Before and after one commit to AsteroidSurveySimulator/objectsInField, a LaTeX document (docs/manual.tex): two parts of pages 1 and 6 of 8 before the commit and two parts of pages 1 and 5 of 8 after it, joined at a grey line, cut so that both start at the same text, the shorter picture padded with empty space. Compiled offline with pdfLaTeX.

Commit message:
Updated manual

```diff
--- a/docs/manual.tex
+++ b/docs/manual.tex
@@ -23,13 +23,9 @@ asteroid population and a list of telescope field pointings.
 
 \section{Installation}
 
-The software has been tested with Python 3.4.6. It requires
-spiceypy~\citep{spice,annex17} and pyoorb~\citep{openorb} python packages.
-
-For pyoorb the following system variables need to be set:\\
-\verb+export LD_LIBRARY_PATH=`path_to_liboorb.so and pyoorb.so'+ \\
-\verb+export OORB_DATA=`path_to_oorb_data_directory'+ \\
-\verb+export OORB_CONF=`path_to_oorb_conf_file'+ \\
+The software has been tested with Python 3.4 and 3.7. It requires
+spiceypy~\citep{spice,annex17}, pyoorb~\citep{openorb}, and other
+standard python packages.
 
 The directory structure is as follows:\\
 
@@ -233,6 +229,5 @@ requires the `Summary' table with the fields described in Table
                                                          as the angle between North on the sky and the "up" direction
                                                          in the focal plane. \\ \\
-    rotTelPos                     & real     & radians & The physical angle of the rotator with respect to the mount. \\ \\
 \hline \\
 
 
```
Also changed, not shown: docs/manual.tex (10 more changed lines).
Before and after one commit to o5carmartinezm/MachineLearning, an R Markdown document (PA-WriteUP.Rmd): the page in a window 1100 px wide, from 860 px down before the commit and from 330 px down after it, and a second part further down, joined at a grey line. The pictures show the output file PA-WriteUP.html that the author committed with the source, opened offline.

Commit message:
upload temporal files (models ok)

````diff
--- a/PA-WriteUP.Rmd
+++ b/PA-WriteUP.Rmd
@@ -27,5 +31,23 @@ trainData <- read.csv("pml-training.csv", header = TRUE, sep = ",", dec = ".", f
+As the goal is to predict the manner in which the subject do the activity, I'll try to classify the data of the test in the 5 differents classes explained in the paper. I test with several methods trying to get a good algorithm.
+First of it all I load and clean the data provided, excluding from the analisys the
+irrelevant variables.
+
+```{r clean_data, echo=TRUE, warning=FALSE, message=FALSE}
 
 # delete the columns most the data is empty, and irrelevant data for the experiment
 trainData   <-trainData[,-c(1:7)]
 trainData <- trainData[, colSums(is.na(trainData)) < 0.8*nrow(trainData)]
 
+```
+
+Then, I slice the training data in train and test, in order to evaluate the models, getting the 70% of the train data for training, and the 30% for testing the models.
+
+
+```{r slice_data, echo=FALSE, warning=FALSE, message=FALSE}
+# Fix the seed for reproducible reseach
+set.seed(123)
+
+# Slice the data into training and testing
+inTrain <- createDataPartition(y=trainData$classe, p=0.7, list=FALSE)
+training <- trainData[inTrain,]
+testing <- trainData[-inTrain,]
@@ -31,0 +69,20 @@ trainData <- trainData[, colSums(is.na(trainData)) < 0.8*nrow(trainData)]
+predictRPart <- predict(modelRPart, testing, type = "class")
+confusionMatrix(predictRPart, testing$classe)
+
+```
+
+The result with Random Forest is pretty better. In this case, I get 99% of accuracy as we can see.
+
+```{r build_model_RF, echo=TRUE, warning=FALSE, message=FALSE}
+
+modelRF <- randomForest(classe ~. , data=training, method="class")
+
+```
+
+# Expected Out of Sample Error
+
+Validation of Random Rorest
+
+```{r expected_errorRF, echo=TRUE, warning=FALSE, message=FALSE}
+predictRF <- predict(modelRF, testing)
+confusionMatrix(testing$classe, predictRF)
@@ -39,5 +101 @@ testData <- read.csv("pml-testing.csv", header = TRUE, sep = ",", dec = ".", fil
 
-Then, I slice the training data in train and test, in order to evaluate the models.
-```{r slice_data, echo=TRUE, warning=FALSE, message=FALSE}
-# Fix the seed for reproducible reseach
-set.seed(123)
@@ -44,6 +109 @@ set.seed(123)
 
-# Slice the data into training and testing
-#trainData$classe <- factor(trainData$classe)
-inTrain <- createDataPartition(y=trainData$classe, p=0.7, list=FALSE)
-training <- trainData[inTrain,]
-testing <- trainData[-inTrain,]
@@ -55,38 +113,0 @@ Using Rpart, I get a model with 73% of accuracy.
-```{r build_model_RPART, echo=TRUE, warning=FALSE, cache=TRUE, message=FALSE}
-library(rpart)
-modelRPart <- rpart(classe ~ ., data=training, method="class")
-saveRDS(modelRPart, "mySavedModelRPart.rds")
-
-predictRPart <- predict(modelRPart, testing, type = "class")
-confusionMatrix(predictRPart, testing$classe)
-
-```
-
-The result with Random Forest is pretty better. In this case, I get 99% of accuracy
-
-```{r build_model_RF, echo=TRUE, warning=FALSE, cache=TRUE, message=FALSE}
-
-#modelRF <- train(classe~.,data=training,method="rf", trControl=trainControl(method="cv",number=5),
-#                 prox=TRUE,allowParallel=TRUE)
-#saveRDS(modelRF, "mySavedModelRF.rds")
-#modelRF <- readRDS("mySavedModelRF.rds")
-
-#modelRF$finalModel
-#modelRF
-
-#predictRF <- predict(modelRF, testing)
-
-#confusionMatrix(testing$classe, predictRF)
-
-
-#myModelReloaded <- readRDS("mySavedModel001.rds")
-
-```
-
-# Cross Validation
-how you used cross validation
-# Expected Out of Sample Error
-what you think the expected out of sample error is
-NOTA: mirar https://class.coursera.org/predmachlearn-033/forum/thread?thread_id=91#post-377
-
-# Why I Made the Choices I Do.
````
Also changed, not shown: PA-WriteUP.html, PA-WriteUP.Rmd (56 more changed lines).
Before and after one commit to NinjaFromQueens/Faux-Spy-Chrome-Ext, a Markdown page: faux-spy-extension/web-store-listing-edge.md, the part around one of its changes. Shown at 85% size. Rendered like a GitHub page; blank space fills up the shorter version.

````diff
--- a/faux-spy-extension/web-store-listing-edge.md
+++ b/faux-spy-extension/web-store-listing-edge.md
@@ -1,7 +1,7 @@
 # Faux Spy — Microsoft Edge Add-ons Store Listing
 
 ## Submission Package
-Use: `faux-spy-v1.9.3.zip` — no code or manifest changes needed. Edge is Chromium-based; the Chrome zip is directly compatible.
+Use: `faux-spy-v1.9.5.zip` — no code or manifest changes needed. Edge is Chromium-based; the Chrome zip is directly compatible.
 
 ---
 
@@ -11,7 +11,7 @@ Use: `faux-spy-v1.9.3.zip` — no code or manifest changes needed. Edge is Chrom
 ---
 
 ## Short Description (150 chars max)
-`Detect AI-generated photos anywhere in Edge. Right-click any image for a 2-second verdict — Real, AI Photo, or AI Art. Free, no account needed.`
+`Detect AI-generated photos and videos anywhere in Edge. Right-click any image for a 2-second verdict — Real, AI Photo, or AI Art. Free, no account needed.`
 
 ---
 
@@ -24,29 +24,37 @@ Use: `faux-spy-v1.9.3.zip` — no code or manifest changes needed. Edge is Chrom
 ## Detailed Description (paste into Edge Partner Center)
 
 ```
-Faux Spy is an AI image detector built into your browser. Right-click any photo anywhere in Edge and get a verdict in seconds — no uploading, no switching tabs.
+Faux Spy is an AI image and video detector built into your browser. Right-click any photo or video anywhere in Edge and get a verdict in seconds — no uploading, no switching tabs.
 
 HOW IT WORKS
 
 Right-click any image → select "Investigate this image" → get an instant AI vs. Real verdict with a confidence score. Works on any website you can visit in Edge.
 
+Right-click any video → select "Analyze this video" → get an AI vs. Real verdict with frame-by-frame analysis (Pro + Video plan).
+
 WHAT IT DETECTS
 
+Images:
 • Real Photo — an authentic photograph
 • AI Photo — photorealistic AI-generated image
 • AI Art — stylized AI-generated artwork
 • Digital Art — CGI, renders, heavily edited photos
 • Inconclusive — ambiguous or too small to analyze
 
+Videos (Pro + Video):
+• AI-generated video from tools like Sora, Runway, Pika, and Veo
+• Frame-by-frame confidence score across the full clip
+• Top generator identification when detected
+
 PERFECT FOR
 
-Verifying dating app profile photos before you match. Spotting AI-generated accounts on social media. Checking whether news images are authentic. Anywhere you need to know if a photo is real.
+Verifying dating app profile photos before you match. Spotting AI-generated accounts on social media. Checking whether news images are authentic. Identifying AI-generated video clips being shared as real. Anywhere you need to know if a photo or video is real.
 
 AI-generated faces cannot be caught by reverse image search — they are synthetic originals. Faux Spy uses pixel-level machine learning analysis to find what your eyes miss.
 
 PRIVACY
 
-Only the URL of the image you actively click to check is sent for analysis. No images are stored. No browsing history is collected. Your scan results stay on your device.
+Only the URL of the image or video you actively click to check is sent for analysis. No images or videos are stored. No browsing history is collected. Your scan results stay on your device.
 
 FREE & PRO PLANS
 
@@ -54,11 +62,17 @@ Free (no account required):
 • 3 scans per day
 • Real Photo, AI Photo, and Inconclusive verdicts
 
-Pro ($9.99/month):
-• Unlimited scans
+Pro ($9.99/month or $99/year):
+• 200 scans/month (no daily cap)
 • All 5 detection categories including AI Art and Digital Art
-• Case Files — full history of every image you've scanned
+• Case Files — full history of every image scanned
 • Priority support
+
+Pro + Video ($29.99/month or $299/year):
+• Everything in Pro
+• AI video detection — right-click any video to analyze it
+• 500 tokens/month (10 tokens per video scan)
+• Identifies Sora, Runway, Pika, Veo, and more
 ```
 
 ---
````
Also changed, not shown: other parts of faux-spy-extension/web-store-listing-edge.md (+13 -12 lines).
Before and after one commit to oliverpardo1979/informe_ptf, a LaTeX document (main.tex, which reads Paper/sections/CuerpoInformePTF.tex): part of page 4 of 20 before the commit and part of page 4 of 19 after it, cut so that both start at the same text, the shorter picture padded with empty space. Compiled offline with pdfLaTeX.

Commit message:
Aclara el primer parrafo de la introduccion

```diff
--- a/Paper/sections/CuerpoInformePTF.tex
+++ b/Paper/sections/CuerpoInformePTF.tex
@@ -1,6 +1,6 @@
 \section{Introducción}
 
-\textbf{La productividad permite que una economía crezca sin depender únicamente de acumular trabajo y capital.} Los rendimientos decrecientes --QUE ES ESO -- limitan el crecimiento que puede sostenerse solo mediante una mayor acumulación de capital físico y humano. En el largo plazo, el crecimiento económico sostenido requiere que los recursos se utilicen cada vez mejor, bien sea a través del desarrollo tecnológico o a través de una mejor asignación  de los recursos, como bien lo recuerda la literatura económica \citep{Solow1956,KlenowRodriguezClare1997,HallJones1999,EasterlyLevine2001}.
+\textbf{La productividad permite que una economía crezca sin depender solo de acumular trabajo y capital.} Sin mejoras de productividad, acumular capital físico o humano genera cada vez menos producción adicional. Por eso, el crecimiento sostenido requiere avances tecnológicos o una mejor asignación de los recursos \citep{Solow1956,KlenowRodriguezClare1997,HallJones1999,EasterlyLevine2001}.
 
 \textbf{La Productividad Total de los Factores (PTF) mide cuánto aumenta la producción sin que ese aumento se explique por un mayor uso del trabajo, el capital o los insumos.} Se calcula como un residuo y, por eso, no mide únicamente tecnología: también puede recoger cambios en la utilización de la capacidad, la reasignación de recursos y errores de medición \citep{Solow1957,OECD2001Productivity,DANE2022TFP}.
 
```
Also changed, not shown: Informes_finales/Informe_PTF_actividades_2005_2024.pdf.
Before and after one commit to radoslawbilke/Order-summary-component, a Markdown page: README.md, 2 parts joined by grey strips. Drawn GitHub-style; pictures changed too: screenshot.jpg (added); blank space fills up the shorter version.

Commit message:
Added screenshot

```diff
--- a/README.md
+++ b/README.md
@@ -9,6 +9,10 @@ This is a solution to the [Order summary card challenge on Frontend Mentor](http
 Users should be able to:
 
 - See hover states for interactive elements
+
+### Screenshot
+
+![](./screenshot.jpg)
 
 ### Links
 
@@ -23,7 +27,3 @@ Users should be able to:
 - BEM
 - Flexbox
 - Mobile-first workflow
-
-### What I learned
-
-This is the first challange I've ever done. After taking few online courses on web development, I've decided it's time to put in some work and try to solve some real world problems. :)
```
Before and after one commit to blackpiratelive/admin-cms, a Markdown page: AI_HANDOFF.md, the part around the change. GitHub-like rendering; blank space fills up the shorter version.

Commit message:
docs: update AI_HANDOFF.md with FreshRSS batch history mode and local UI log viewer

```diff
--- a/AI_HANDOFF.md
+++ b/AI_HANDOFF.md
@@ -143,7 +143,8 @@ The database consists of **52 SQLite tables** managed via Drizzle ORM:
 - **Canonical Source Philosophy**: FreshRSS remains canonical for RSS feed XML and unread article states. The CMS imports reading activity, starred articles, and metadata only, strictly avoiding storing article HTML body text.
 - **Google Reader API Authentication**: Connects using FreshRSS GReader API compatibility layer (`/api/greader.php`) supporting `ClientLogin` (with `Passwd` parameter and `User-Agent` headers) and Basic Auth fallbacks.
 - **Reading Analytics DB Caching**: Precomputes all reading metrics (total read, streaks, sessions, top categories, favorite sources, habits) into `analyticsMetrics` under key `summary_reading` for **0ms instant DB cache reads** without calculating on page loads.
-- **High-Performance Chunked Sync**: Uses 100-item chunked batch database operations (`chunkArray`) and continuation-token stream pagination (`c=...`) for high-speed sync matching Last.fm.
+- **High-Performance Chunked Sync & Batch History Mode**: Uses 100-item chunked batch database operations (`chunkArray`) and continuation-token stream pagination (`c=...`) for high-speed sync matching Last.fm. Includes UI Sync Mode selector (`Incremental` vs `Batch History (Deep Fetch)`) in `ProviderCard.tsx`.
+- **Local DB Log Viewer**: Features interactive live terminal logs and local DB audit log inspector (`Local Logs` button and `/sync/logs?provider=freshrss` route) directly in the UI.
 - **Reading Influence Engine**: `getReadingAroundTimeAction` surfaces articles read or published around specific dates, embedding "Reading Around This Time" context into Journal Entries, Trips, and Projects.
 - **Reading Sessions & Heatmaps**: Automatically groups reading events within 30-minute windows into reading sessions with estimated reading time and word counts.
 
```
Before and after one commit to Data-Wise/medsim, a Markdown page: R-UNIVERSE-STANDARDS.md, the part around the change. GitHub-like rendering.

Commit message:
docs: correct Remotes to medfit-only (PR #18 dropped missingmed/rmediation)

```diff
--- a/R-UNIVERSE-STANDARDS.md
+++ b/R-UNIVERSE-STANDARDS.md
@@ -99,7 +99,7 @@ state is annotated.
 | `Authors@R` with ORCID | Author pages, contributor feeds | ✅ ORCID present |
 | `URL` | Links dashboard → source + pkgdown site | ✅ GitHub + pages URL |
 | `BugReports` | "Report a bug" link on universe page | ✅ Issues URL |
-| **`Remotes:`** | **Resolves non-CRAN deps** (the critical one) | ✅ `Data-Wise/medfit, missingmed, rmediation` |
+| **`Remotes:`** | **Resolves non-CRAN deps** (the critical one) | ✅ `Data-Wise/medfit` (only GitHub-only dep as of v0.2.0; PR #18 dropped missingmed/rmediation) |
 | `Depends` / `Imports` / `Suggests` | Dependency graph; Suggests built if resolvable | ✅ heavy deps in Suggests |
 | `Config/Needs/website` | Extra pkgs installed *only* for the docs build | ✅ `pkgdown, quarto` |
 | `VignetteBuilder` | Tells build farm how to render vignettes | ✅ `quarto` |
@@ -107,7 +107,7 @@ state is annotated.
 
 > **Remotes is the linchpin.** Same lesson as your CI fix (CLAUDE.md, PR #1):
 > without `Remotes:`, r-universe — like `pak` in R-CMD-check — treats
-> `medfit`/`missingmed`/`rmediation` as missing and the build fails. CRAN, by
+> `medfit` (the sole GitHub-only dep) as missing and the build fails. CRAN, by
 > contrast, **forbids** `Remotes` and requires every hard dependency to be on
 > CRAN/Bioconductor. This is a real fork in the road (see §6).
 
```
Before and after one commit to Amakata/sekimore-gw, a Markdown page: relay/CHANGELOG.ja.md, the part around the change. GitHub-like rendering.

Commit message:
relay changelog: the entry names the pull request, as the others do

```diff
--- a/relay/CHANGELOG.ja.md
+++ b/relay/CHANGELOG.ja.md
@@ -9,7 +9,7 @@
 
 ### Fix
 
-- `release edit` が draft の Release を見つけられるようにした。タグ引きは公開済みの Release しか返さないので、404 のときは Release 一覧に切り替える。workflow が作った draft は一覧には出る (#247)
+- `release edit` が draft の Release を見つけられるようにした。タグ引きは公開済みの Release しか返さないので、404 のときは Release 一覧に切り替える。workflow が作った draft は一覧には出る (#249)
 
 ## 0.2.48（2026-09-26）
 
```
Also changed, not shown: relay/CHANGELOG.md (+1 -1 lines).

════════════════

All lines holding the word "changes" must be copied from the data.

Before and after one commit to NinjaFromQueens/Faux-Spy-Chrome-Ext, a Markdown page: faux-spy-extension/web-store-listing-edge.md, the part around one of its changes. Shown at 85% size. Rendered like a GitHub page; blank space fills up the shorter version.
-Use: `faux-spy-v1.9.3.zip` — no code or manifest changes needed. Edge is Chromium-based; the Chrome zip is directly compatible.
+Use: `faux-spy-v1.9.5.zip` — no code or manifest changes needed. Edge is Chromium-based; the Chrome zip is directly compatible.
@@ -11,7 +11,7 @@ Use: `faux-spy-v1.9.3.zip` — no code or manifest changes needed. Edge is Chrom
@@ -24,29 +24,37 @@ Use: `faux-spy-v1.9.3.zip` — no code or manifest changes needed. Edge is Chrom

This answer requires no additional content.